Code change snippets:
━━━
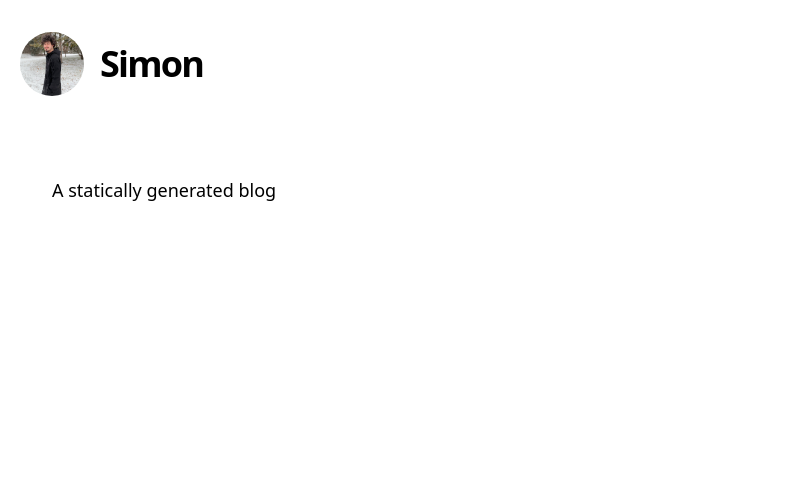
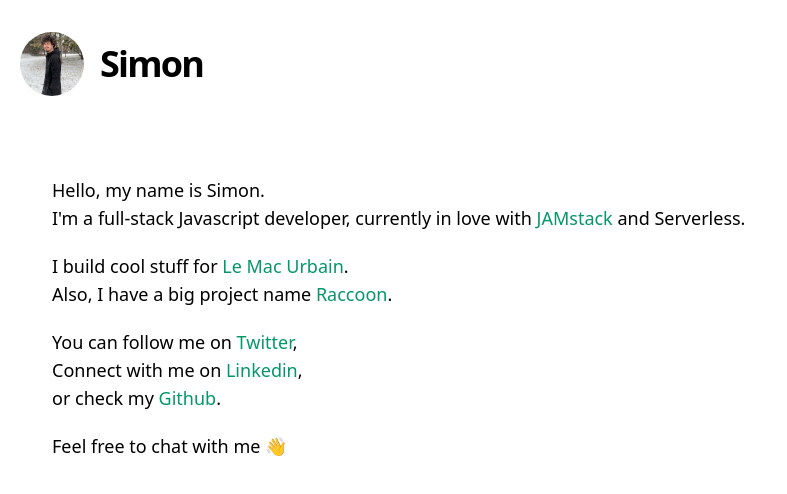
Before and after one commit to simoncrypta/simoncrypta, a Next.js app: page / in a window 1280 px wide. Shown: the top 494 px of the page, without its empty margins (0-787 px from the left). Built offline with nearby package versions, Linux system fonts and the light colour scheme.

Commit message:
My intro text

```diff
--- a/components/intro.js
+++ b/components/intro.js
@@ -3,9 +3,27 @@
 export default function Intro() {
   return (
     <section className="mt-16 mb-16 md:mb-12">
-      <h2 className="text-lg mt-5 md:pl-8">
-        A statically generated blog
-      </h2>
+      <p className="text-lg mt-5 md:pl-8">
+        Hello, my name is Simon.
+        <br />
+        I'm a full-stack Javascript developer, currently in love with <a className="text-green-600" href="https://jamstack.org">JAMstack</a> and Serverless.
+      </p>
+      <p className="text-lg mt-5 md:pl-8">
+        I build cool stuff for <a className="text-green-600"href="https://lemacurbain.com">Le Mac Urbain</a>.
+        <br />
+        Also, I have a big project name <a className="text-green-600"href="https://raccoon.services">Raccoon</a>.
+      </p>
+
+      <p className="text-lg mt-5 md:pl-8">
+        You can follow me on <a className="text-green-600"href="https://twitter.com/SimonCrypta">Twitter</a>,<br />
+        Connect with me on <a className="text-green-600"href="https://www.linkedin.com/in/gagnonsim/">Linkedin</a>,<br />
+        or check my <a className="text-green-600"href="https://github.com/simoncrypta">Github</a>.<br />
+      </p>
+
+      <p className="text-lg mt-5 md:pl-8">
+        Feel free to chat with me 👋
+      </p>
+
     </section>
   )
 }
```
━━━
◆ **Exercise details**
Scan the entries above and show each line that contains the word "with".

◆ **Solution**
Before and after one commit to simoncrypta/simoncrypta, a Next.js app: page / in a window 1280 px wide. Shown: the top 494 px of the page, without its empty margins (0-787 px from the left). Built offline with nearby package versions, Linux system fonts and the light colour scheme.
+        I'm a full-stack Javascript developer, currently in love with <a className="text-green-600" href="https://jamstack.org">JAMstack</a> and Serverless.
+        Connect with me on <a className="text-green-600"href="https://www.linkedin.com/in/gagnonsim/">Linkedin</a>,<br />
+        Feel free to chat with me 👋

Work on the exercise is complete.